What has happened to Wichita State? A loss to Missouri Valley contender Indiana State is one thing. Falling to Northern Iowa was a game the Shockers likely wish they could have had back.
But Tuesday night showed a reason for real concern with Gregg Marshall’s team, as the Shockers fell to Southern Illinois, 64-62, at SIU Arena in Carbondale, Ill.
Wichita State led, 62-60, with 1:12 to play after a Carl Hall tip-in, but Jalen Pendleton tied the game with a layup on SIU’s next possession. The Shockers had a chance to take the lead with 0:12 to play but turned the ball over, setting up Pendleton for a jumper that was blocked but called a goaltend to take the lead with 0:03 remaining. That proved to be the game winner.
Southern Illinois was previously 1-10 in Missouri Valley play and ranked 255th in the nation in scoring, but three players scored in double figures Tuesday. T.J. Lindsey led the way with 14 points to go along with Desmar Jackson and Jeff Early with 11 each.
Hall and Cleanthony Early, Wichita State’s two biggest offensive threats who combine to average over 27 points per game, were held to just 15 points Tuesday night. Without those two producing, Demetric Williams was the only reliable scorer for WSU. He finished with 15 points.
The Shockers were also -7 in turnover differential. Point guard Malcolm Armstead had four turnovers for the second straight game, which did not help the offensive find its groove.
Wichita State now stand 1.5 games behind Creighton for the lead in the Missouri Valley Conference.
Daniel Martin is a writer and editor at JohnnyJungle.com, covering St. John’s. You can find him on Twitter:@DanielJMartin_
La Salle announced on Friday that they are parting ways with head coach John Giannini.
Giannini had been the head coach of the program for 14 seasons, amassing a record of 212-226. Before taking over at La Salle, he spent seven seasons as the head coach at Rowan and eight seasons coaching at Maine.
“Today Bill Bradshaw and I mutually agreed that La Salle University could benefit from a new voice in leading the program,” said Dr. Giannini. “It is difficult to admit this but I have given every effort possible for success and I have received nothing but support and encouragement from Bill and President Hanycz. Greater things may be accomplished for this storied program and great university with the approach of a new coach. I am forever grateful, especially to my loyal staff and dedicated student-athletes. I look forward to my next challenge and La Salle’s future success.”
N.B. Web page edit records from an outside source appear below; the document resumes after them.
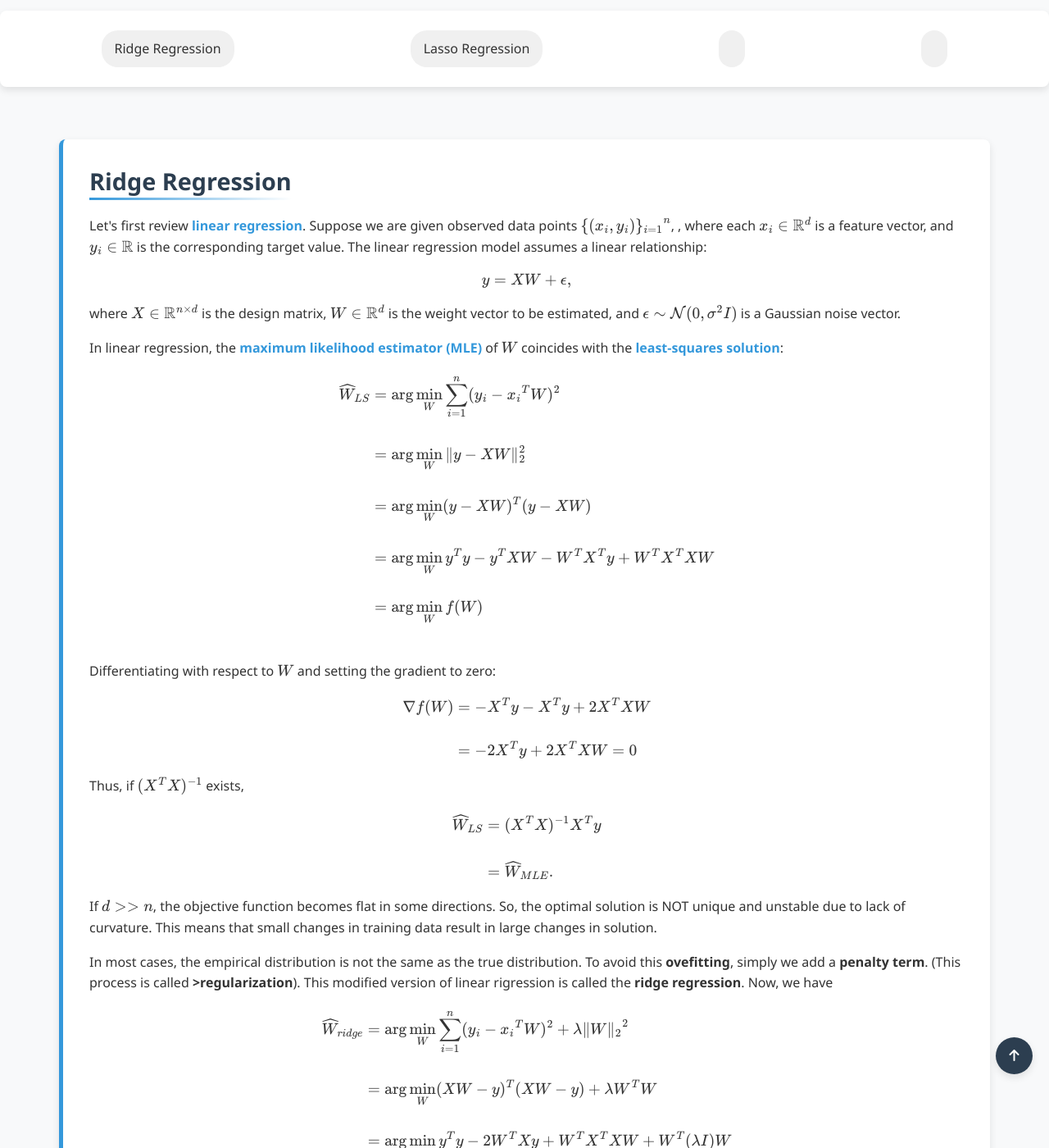
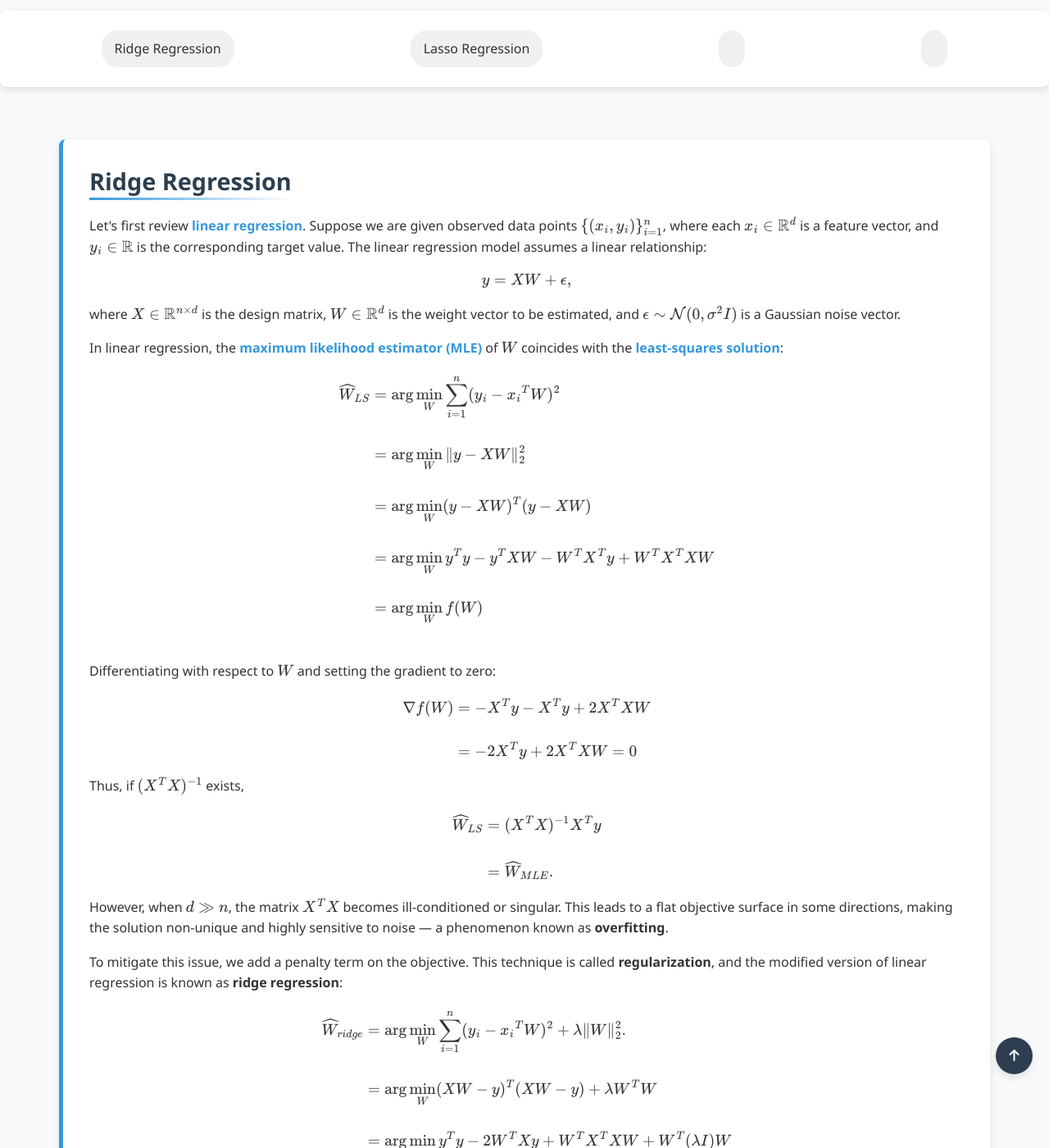
Before and after one commit to Yusukey01/yusukey01.github.io, a Jekyll site: the page built from Mathematics/Machine_learning/regression.html, in a window 1280 px wide and 1400 px high, scrolled down 500 px. Shown: the whole window at 82% size. Built offline with Jekyll 4.4.1, drawn with Linux system fonts in a browser that asks for light colours; some of the changed text lies outside the part shown.

Commit message:
added  V-part2 regression

```diff
--- a/Mathematics/Machine_learning/regression.html
+++ b/Mathematics/Machine_learning/regression.html
@@ -26,7 +26,7 @@ uses_python: false
                 <h2>Ridge Regression</h2>
                 <p>
                     Let's first review <a href="../Probability/linear_regression.html"><strong>linear regression</strong></a>.
-                    Suppose we are given observed data points \({\{(x_i, y_i)\}_{i =1}}^n\), , where each \(x_i \in \mathbb{R}^d\) is a
+                    Suppose we are given observed data points \({\{(x_i, y_i)\}_{i = 1}^n}\), where each \(x_i \in \mathbb{R}^d\) is a
                     feature vector, and \(y_i \in \mathbb{R}\) is the corresponding target value. The linear regression model assumes a
                     linear relationship:
                     \[
@@ -66,17 +66,17 @@ uses_python: false
                 </p>
 
                 <p>
-                    If \(d >> n\), the objective function becomes flat in some directions. So, the optimal solution is NOT unique and
-                    unstable due to lack of curvature. This means that small changes in training data result in large changes in solution.
+                    However, when \(d \gg n\), the matrix \(X^T X\) becomes ill-conditioned or singular. This leads to a flat objective
+                    surface in some directions, making the solution non-unique and highly sensitive to noise — a phenomenon known as
+                    <strong>overfitting</strong>.
                 </p>
 
                 <p>
-                    In most cases, the empirical distribution is not the same as the true distribution. To avoid this <strong>ovefitting</strong>,
-                    simply we add a <strong>penalty term</strong>. (This process is called <strong>>regularization</strong>).
-                    This modified version of linear rigression is called the <strong>ridge regression</strong>. Now, we have
+                    To mitigate this issue, we add a penalty term on the objective. This technique is called <strong>regularization</strong>,
+                    and the modified version of linear regression is known as <strong>ridge regression</strong>:
                     \[
                     \begin{align*}
-                    \widehat{W}_{ridge} &= \arg \min_W \sum_{i=1}^n (y_i - {x_i}^T W )^2 + \lambda {\| W \|_2}^2 \\\\
+                    \widehat{W}_{ridge} &= \arg \min_W \sum_{i=1}^n (y_i - {x_i}^T W )^2 +  \lambda \|W\|_2^2.\\\\
                                         &= \arg \min_W (XW -y)^T (XW-y)+\lambda W^T W \\\\
                                         &= \arg \min_W y^Ty -2W^T Xy +W^T X^T XW + W^T (\lambda I)W \\\\
                                         &= \arg \min_W y^Ty -2W^T Xy +W^T  (X^T X + \lambda I)W \\\
```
After Kansas State knocked off Kentucky in the Sweet 16, the purple Wildcats alleged that the blue Wildcats did not shake their hands after the game.
“They didn’t shake our hands,” Kansas State junior guard Amaad Wainright told ESPN last night. “It’s sorry.”
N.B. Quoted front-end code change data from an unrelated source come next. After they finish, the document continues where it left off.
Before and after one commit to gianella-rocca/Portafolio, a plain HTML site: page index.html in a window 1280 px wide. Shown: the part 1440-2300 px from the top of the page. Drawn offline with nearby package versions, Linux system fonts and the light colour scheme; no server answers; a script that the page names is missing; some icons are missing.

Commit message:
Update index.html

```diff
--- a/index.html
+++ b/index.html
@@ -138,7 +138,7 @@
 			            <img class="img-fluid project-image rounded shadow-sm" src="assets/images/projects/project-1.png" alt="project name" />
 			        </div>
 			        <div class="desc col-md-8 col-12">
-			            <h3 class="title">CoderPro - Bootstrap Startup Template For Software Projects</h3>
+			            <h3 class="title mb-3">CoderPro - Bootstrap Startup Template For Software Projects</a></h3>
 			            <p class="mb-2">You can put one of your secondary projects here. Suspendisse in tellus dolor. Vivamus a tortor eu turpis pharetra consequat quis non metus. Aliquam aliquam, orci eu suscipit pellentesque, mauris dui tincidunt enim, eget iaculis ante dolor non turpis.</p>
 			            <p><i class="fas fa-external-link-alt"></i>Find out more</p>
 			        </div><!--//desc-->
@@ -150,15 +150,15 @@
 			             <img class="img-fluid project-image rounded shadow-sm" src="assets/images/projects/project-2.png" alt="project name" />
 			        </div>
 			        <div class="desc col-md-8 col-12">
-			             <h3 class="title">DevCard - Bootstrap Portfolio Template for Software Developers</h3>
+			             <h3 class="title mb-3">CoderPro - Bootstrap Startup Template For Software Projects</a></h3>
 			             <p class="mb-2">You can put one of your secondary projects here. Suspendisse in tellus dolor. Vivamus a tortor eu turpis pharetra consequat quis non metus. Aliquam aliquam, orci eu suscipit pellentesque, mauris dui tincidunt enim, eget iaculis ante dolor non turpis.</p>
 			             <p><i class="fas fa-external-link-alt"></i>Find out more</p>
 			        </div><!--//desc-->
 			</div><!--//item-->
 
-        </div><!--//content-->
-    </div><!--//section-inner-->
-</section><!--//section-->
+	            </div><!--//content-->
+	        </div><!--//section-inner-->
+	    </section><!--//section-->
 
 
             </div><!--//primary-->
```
“They know what they did.”
Kentucky bristled at the allegations.
“They were turned and celebrating, so I walked off,” Kentucky head coach John Calipari said. “There was no disrespect for anything. It’s just that they were celebrating, and I was happy for them.”
“My team’s not like that. There’s no disrespect in any way. They beat us. They deserved to win the game.”
BOSTON — The NCAA has changed their interpretation of the rule that kept Isaac Haas out of the second round of the NCAA tournament.
Haas broke his elbow in Purdue’s first round win over Cal St.-Fullerton, but he was not allowed to play in a second round game against Butler because his brace did not meet NCAA standards.
So they changed those standards.
“With ample time this week to review the intent of the playing rule, the committee decided to provide a more contemporary interpretation, while keeping health and safety for all players the highest priority,” said Gavitt. “Technology has improved materials used in braces, so now there will be more flexibility in applying the rule as long as the brace is fully covered and padded. Isaac and other players in similar circumstances should be able to play, as long as the brace is safe for all.”
Sources have told NBC Sports that, despite Haas’ lobbying to get onto the court, he is not expected to play on Friday night. If he does, it will be in a very limited capacity.
“He didn’t practice the last two days,” Painter said on Thursday, “and when you don’t practice, you don’t play.”
“I don’t see him playing until he can practice and show me he can shoot a right-handed free throw and get a rebound with two hands.”
USC junior forward Chimezie Metu announced on Thursday evening that he will be declaring for the NBA draft:
This decision is not surprising. Metu finished his degree — Law History and Culture — in three seasons. He held himself out of USC’s NIT games in an effort to keep himself from getting injured with NBA workouts on the horizon.
Metu averaged 15.7 points, 7.4 boards and 1.6 blocks for the Trojans this season. He is considered a borderline first round pick.
In 1951, Kansas State lost to Kentucky in the National Championship game.
Ernie Barrett, who eventually became the school’s athletic director and is known as “Mr. K-State“, played on that team.
He’s wanted to get revenge on Big Blue ever since.
On Thursday night, Kansas State did.
Ernie was there, and here was his reaction in the locker room: